You also learn that, since the death of the original Rin Tin Tin, this American canine hero has been played by no less than 20 other dogs.
What became clear to me from reading this book, is that the leap from heroic canine fame to mundane triviality is much shorter than 12 feet.
My thoughts …
On the whole it is not a bad book, that is … if you want to read about everything surrounding Lee Duncan and his efforts to make a good living with the German Shepherd he trained to do really amazing feats, and how tough that actually was.
Maybe it was naive of me, but I wanted to read about the dog, Rin Tin Tin!
I wanted to read about his movies and his TV shows, and how he was trained, and to have the author paint a picture in my mind of this heroic German Shepherd leaping 12 feat and crashing through a plate-glass window to save the day.

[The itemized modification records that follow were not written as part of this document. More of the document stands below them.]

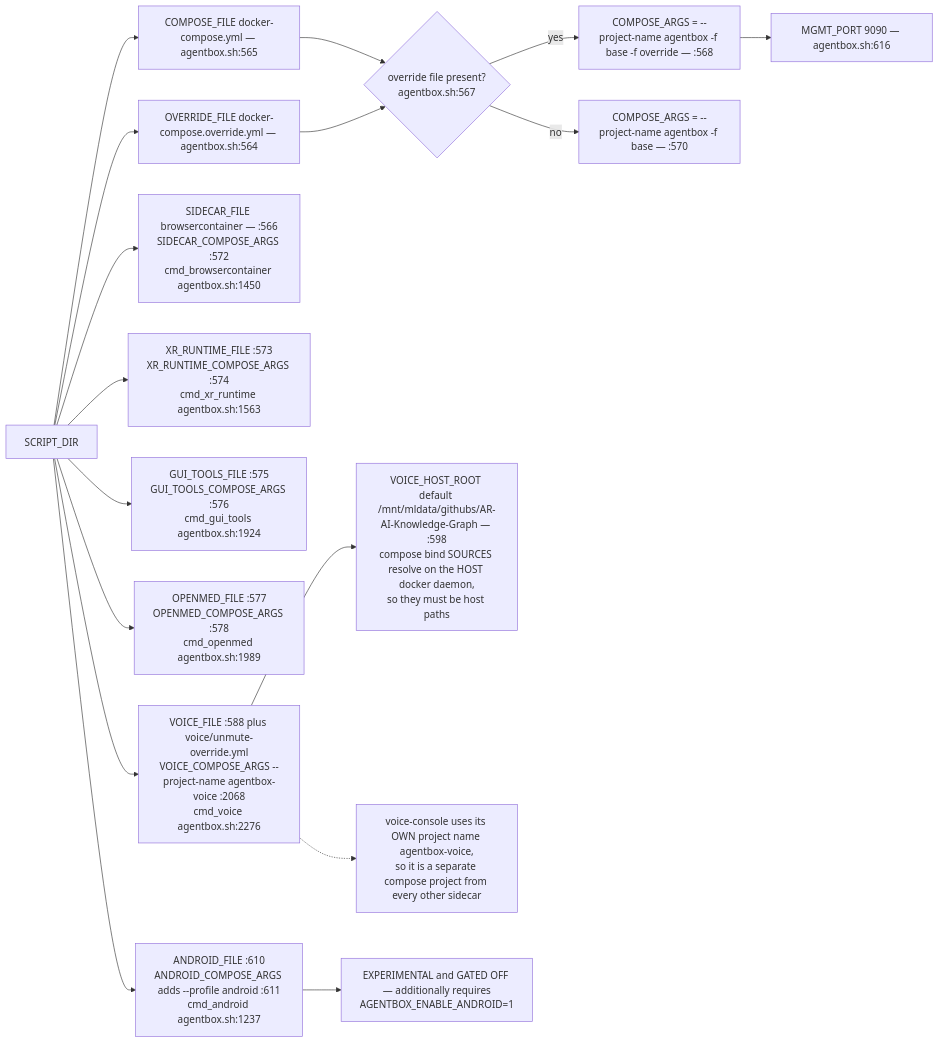
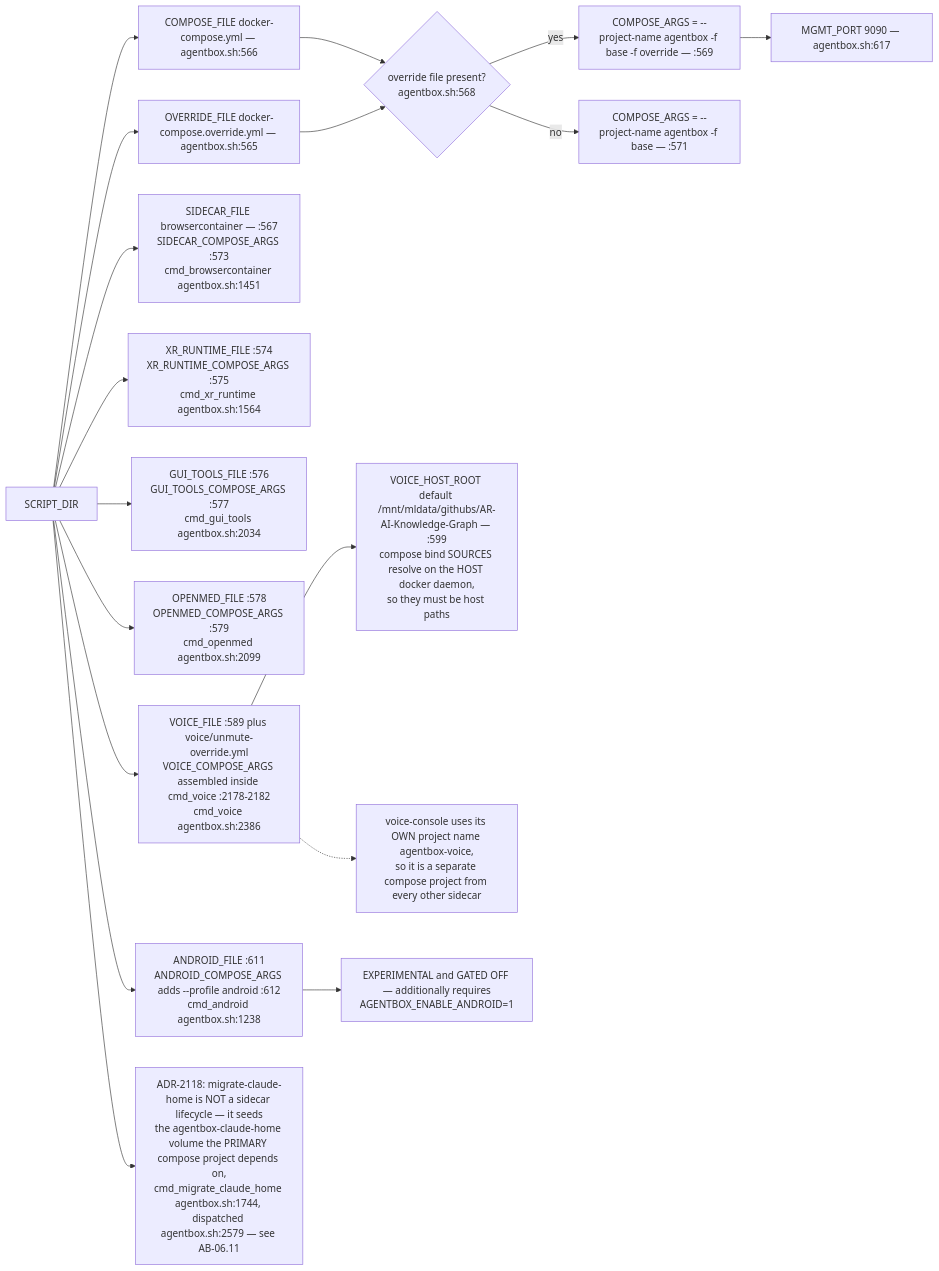
Before and after one commit to DreamLab-AI/VisionFlow: the sixth of 11 diagrams in docs/diagrams/agentbox/06-sidecars-and-compose-overlays.md, drawn with Mermaid. The commit also changed other lines of this file and 136 other files, not shown here.

First line of the commit message:
docs(diagrams): refresh the whole corpus to code HEAD and prune low-value diagrams

````diff
--- a/docs/diagrams/agentbox/06-sidecars-and-compose-overlays.md
+++ b/docs/diagrams/agentbox/06-sidecars-and-compose-overlays.md
@@ -192,19 +187,20 @@
 ```mermaid
 flowchart LR
-    SD["SCRIPT_DIR"] --> A1["COMPOSE_FILE docker-compose.yml — agentbox.sh:565"]
-    SD --> A2["OVERRIDE_FILE docker-compose.override.yml — agentbox.sh:564"]
-    A1 --> CA{"override file present?<br/>agentbox.sh:567"}
+    SD["SCRIPT_DIR"] --> A1["COMPOSE_FILE docker-compose.yml — agentbox.sh:566"]
+    SD --> A2["OVERRIDE_FILE docker-compose.override.yml — agentbox.sh:565"]
+    A1 --> CA{"override file present?<br/>agentbox.sh:568"}
     A2 --> CA
-    CA -->|yes| CA1["COMPOSE_ARGS = --project-name agentbox -f base -f override — :568"]
-    CA -->|no| CA2["COMPOSE_ARGS = --project-name agentbox -f base — :570"]
-    SD --> S1["SIDECAR_FILE browsercontainer — :566<br/>SIDECAR_COMPOSE_ARGS :572<br/>cmd_browsercontainer agentbox.sh:1450"]
-    SD --> S2["XR_RUNTIME_FILE :573<br/>XR_RUNTIME_COMPOSE_ARGS :574<br/>cmd_xr_runtime agentbox.sh:1563"]
-    SD --> S3["GUI_TOOLS_FILE :575<br/>GUI_TOOLS_COMPOSE_ARGS :576<br/>cmd_gui_tools agentbox.sh:1924"]
-    SD --> S4["OPENMED_FILE :577<br/>OPENMED_COMPOSE_ARGS :578<br/>cmd_openmed agentbox.sh:1989"]
-    SD --> S5["VOICE_FILE :588 plus voice/unmute-override.yml<br/>VOICE_COMPOSE_ARGS --project-name agentbox-voice :2068<br/>cmd_voice agentbox.sh:2276"]
-    SD --> S6["ANDROID_FILE :610<br/>ANDROID_COMPOSE_ARGS adds --profile android :611<br/>cmd_android agentbox.sh:1237"]
-    S5 --> VH["VOICE_HOST_ROOT default /mnt/mldata/githubs/AR-AI-Knowledge-Graph — :598<br/>compose bind SOURCES resolve on the HOST docker daemon,<br/>so they must be host paths"]
+    CA -->|yes| CA1["COMPOSE_ARGS = --project-name agentbox -f base -f override — :569"]
+    CA -->|no| CA2["COMPOSE_ARGS = --project-name agentbox -f base — :571"]
+    SD --> S1["SIDECAR_FILE browsercontainer — :567<br/>SIDECAR_COMPOSE_ARGS :573<br/>cmd_browsercontainer agentbox.sh:1451"]
+    SD --> S2["XR_RUNTIME_FILE :574<br/>XR_RUNTIME_COMPOSE_ARGS :575<br/>cmd_xr_runtime agentbox.sh:1564"]
+    SD --> S3["GUI_TOOLS_FILE :576<br/>GUI_TOOLS_COMPOSE_ARGS :577<br/>cmd_gui_tools agentbox.sh:2034"]
+    SD --> S4["OPENMED_FILE :578<br/>OPENMED_COMPOSE_ARGS :579<br/>cmd_openmed agentbox.sh:2099"]
+    SD --> S5["VOICE_FILE :589 plus voice/unmute-override.yml<br/>VOICE_COMPOSE_ARGS assembled inside cmd_voice :2178-2182<br/>cmd_voice agentbox.sh:2386"]
+    SD --> S6["ANDROID_FILE :611<br/>ANDROID_COMPOSE_ARGS adds --profile android :612<br/>cmd_android agentbox.sh:1238"]
+    S5 --> VH["VOICE_HOST_ROOT default /mnt/mldata/githubs/AR-AI-Knowledge-Graph — :599<br/>compose bind SOURCES resolve on the HOST docker daemon,<br/>so they must be host paths"]
     S6 --> AG["EXPERIMENTAL and GATED OFF — additionally requires<br/>AGENTBOX_ENABLE_ANDROID=1"]
-    CA1 --> MGMT["MGMT_PORT 9090 — agentbox.sh:616"]
+    CA1 --> MGMT["MGMT_PORT 9090 — agentbox.sh:617"]
     S5 -.-> VNOTE["voice-console uses its OWN project name agentbox-voice,<br/>so it is a separate compose project from every other sidecar"]
+    SD --> S7["ADR-2118: migrate-claude-home is NOT a sidecar lifecycle — it seeds<br/>the agentbox-claude-home volume the PRIMARY compose project depends on,<br/>cmd_migrate_claude_home agentbox.sh:1744, dispatched agentbox.sh:2579 — see AB-06.11"]
 ```
````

On that, score, I was badly disappointed. And for that reason, I gave this book three stars …
With a very long history of owning dogs, often several at a time, I have cleaned up a lot of dog poop in my life! It is simply what you, as a responsible dog owner, do. So, it is frustrating to me how so many dog owners just can’t seem to be responsible enough to do the same. Do we need to institute dog poop police? Or, perhaps task the NSA with spying on non-poop-scooping-compliant dog owners? Do we need Big Brother watching us? That’s a bit scary, so I hope it doesn’t come to that. Cleaning up after your pet is part of being a responsible dog owner. Can’t we figure out a way to promote that message without creeping everyone out?
The Five Rules of Scooping Poop!
Always pick it up
This seems obvious enough, and yet we all know dog owners who choose not to exercise this common courtesy.
One important reason to pick it up is simple cleanliness. Then there is also the fact that parasites like giardia, roundworm, hookworm, and all those other intestinal worms can accumulate in areas where dog feces are not picked up. Pet waste also has a nasty effect on groundwater.
But mostly, I say pick it up because dog crap is disgusting. I don’t want to walk down a sidewalk or trail and smell an offending odor, only to realize I’ve stepped in your dog’s poop and will now have a reminder of your lousy dog poop etiquette for the rest of my walk.
Responsibly dispose of poop
Honestly, most of us will be very happy if you simply pick it up. Where it goes after that is of little concern to many people. One way to dispose of your dog’s doodoo might be to simply flush it down the toilet. But I’m afraid with the amount of poop some dogs produce, you might need to have a plumber on speed dial. However, if it is properly bagged and sealed, trash cans work fine. Also, there are poop disposal stations in may parks today.
Deal with diarrhea by preventing it
The best way to deal with loose doggy stool is to prevent it to begin with by keeping your pet on a healthy diet. However if it is already too late for that, you can certainly sprinkle a little dirt, sand or mulch on it before scooping it up.
Pick up and dispose of poop even in the great outdoors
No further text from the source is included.